Magistrate Nathaniel Cousins has ruled in favor of costly Santa Rita Jail consent decree despite class member opposition
OAKLAND, CA – Community organizations and civil rights attorneys who objected to the settlement in Babu v. County of Alameda say that they are consulting with incarcerated people about whether to appeal Magistrate Judge Nathanael Cousins’ Feb. 7 order to approve the settlement and consent decree.
Objecting prisoners and their counsel have 30 days to appeal the decision, which would be heard in the Ninth Circuit. Thirty-nine incarcerated people testified with their objections in a hearing on Thursday, January 27, none in favor of the consent decree. While the Judge says that testimony about poor jail conditions “further emphasized the need for the Consent Decree,” speakers highlighted a range of issues not limited to jail conditions, including the fact that the settlement does not substantively address the treatment of incarcerated women.
“The Babu settlement makes winners out of the Sheriff at the expense of those of us in the facility,” said Tiara Arnold, who says that she has experienced retaliation from the Jail for helping fellow incarcerated women prepare for the hearing. [See Ms. Arnold’s objection here].
“It is disappointing that Judge Cousins heard 5.5 hours of testimony from inmates, and yet hardly responded in his Order to their comments,” says Yolanda Huang, attorney for objecting class members. “Inmates objected because the decree, while taking away their rights to petition the courts about conditions at the jail, does not improve the conditions for the majority of the prisoners. Inmates call the jail culture at Santa Rita a ‘culture of cruelty’ and cite this as a primary reason that the settlement is ineffective: it does not recognize nor address the basic cultural framework of the jail.”
Ms. Huang says that numerous class members have contacted her office about an appeal.
Objector Alfonso Arroyo echoed Ms. Huang’s disappointment. Mr. Arroyo was disappointed to learn that the order did not respond directly to class member concerns, and says he feels dismissed by the Court despite his assertion that the settlement doesn’t adequately address conditions in non-“safety” cells. [See Mr. Arroyo’s objection here].
“Legally,” Ms. Huang says, “the approval process violated due process because it will prevent people who are incarcerated in the future from challenging the settlement, but failed to provide them with adequate notice. Judge Cousins rationalized this failure by saying that future inmates will be given notice when they enter the jail. But Judge Cousins, with his order, has already ordered the forfeiture, in absentia, of the rights of future inmates: a serious constitutional violation.”
Judge Cousins rejected objectors’ allegations that the notice provided was not sufficient or compliant with the Federal Rules of Civil Procedure, stating that a strong community response was evidence that the notice was adequate. Kellie Walters, attorney for objecting organizations, notes that community response in the courtroom was entirely composed of people speaking in opposition to the Consent Decree.

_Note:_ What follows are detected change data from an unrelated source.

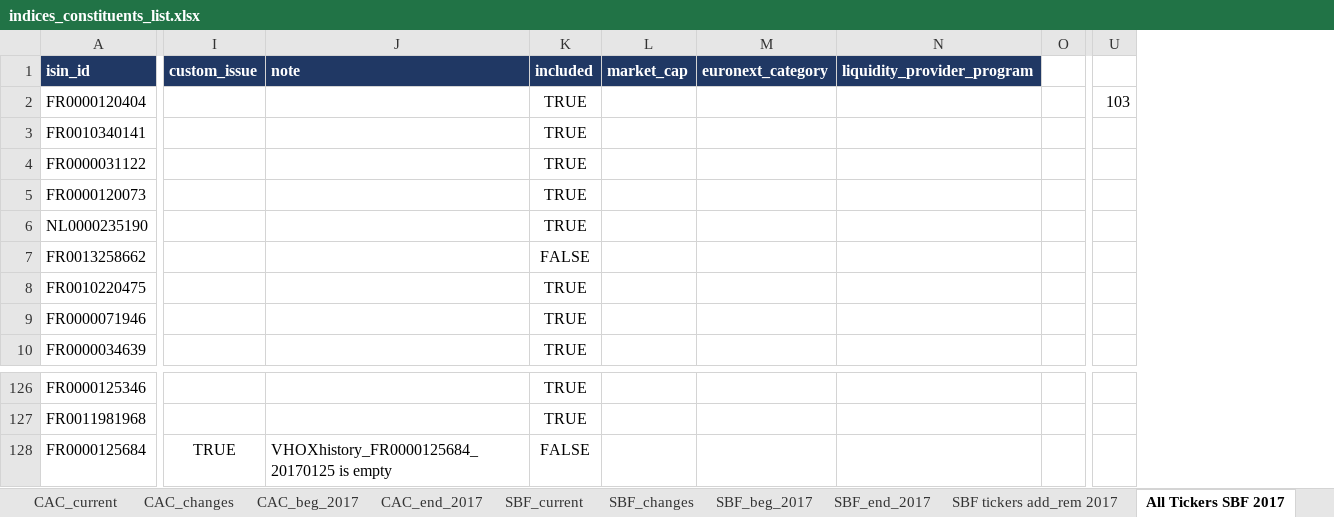
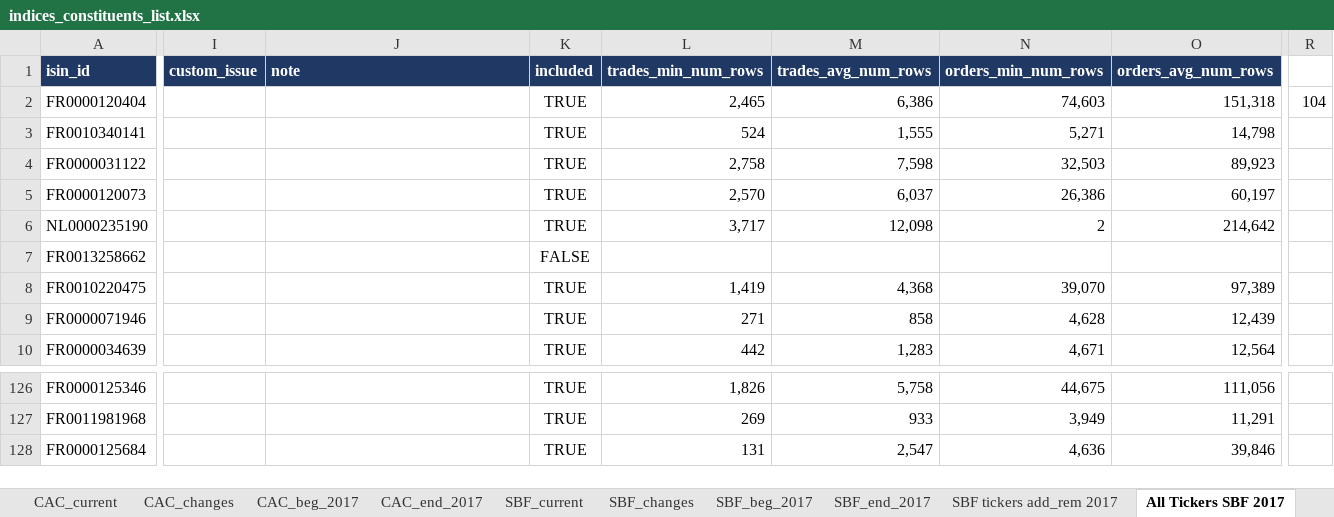
Before and after one commit to Frankfdbf/Thesis-HFT-Bedofih, an Excel workbook: src/constants/stocks/indices_constituents_list.xlsx, sheet All Tickers SBF 2017, drawn as a sheet; only a part is shown, gaps mark what is left out; values as stored, in another font and other column widths than the file's, no borders; conditional formats not drawn; removed rows and columns are numbered as before the commit, all else as after; the diff covers the shown part only; the diff names each change by its address in the sheet, - before the commit and + after, or states it on an @@ line.

Commit message:
[7] Startover. Trades are taken from trade files, not regenerated. Need a fix for history orders.

```diff
--- a/src/constants/stocks/indices_constituents_list.xlsx (sheet All Tickers SBF 2017)
+++ b/src/constants/stocks/indices_constituents_list.xlsx (sheet All Tickers SBF 2017)
-column L (market_cap), empty
-column M (euronext_category), empty
-column N (liquidity_provider_program), empty
-column O, empty
+column L (trades_min_num_rows), rows 2-10: 2,465 | 524 | 2,758 | 2,570 | 3,717 |  | 1,419 | 271 | 442; rows 126-128: 1,826 | 269 | 131
+column M (trades_avg_num_rows), rows 2-10: 6,386 | 1,555 | 7,598 | 6,037 | 12,098 |  | 4,368 | 858 | 1,283; rows 126-128: 5,758 | 933 | 2,547
+column N (orders_min_num_rows), rows 2-10: 74,603 | 5,271 | 32,503 | 26,386 | 2 |  | 39,070 | 4,628 | 4,671; rows 126-128: 44,675 | 3,949 | 4,636
+column O (orders_avg_num_rows), rows 2-10: 151,318 | 14,798 | 89,923 | 60,197 | 214,642 |  | 97,389 | 12,439 | 12,564; rows 126-128: 111,056 | 11,291 | 39,846
-column U, row 2: 103
+column R, row 2: 104
-I128 (custom_issue): TRUE
+I128 (custom_issue): (empty)
-J128 (note): VHOXhistory_FR0000125684_20170125 is empty
+J128 (note): (empty)
-K128 (included): FALSE
+K128 (included): TRUE
```
Also changed, not shown: 3 removed columns elsewhere in this sheet, 20 other files.
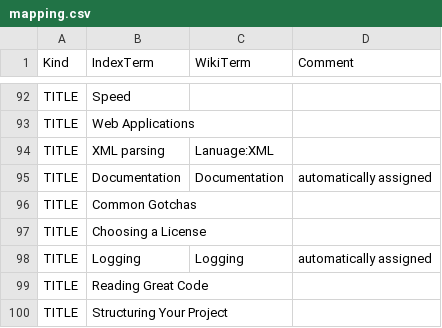
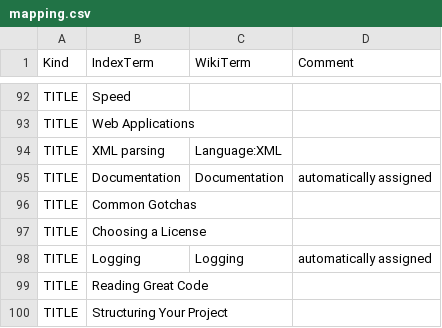
Before and after one commit to 101companies/101integrate, a CSV file: data/perbook/HGP/metadata/mapping.csv, drawn as a sheet; only a part is shown, gaps mark what is left out.

```diff
--- a/data/perbook/HGP/metadata/mapping.csv
+++ b/data/perbook/HGP/metadata/mapping.csv
@@ -93,3 +93,3 @@ TITLE,Speed,,
 TITLE,Web Applications,,
-TITLE,XML parsing,Lanuage:XML,
+TITLE,XML parsing,Language:XML,
 TITLE,Documentation,Documentation,automatically assigned
```
Also changed, not shown: 9 other files.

One objecting class member, Tommy Navarrette, was recently released from Santa Rita Jail. “I am extremely disappointed and disheartened with this decision,” he says. Mr. Navarrette believes that the settlement represents collusion with the County, which has approved an $84 million annual budget increase as a result of the settlement but no audit of how the Sheriff uses those funds. [See Mr. Navarrette’s objection here].
According to the Judge, “the Court wholeheartedly agrees” that the jail should not be the County’s primary provider of mental health care. Yet Alameda County is now legally committed to dedicating more than $100 million a year to hire over 400 new jail staff. According to John Lindsay-Poland, who objected to the settlement on behalf of the American Friends Service Committee, the staffing data show that the County will fail to meet these benchmarks.
One of the written objections requested that Judge Cousins at least order further discovery before making his decision. He denied that request, stating that the discovery was adequate. Incarcerated people say that counsel didn’t ask the right questions or in-depth enough questions. They say that counsel didn’t conduct tours of the most problematic locations, and that many incarcerated people didn’t feel safe sharing their experiences during tours when jail commanders were present.
The Judge concluded by stating, “the Court is convinced that a reform is necessary and the increase provided by the Consent Decree, while perhaps not…ideal, is markedly better than the current situation.” One of the attorneys for objectors commented that “it is unfortunate that we will settle for ‘good enough’ when considering peoples’ lives.”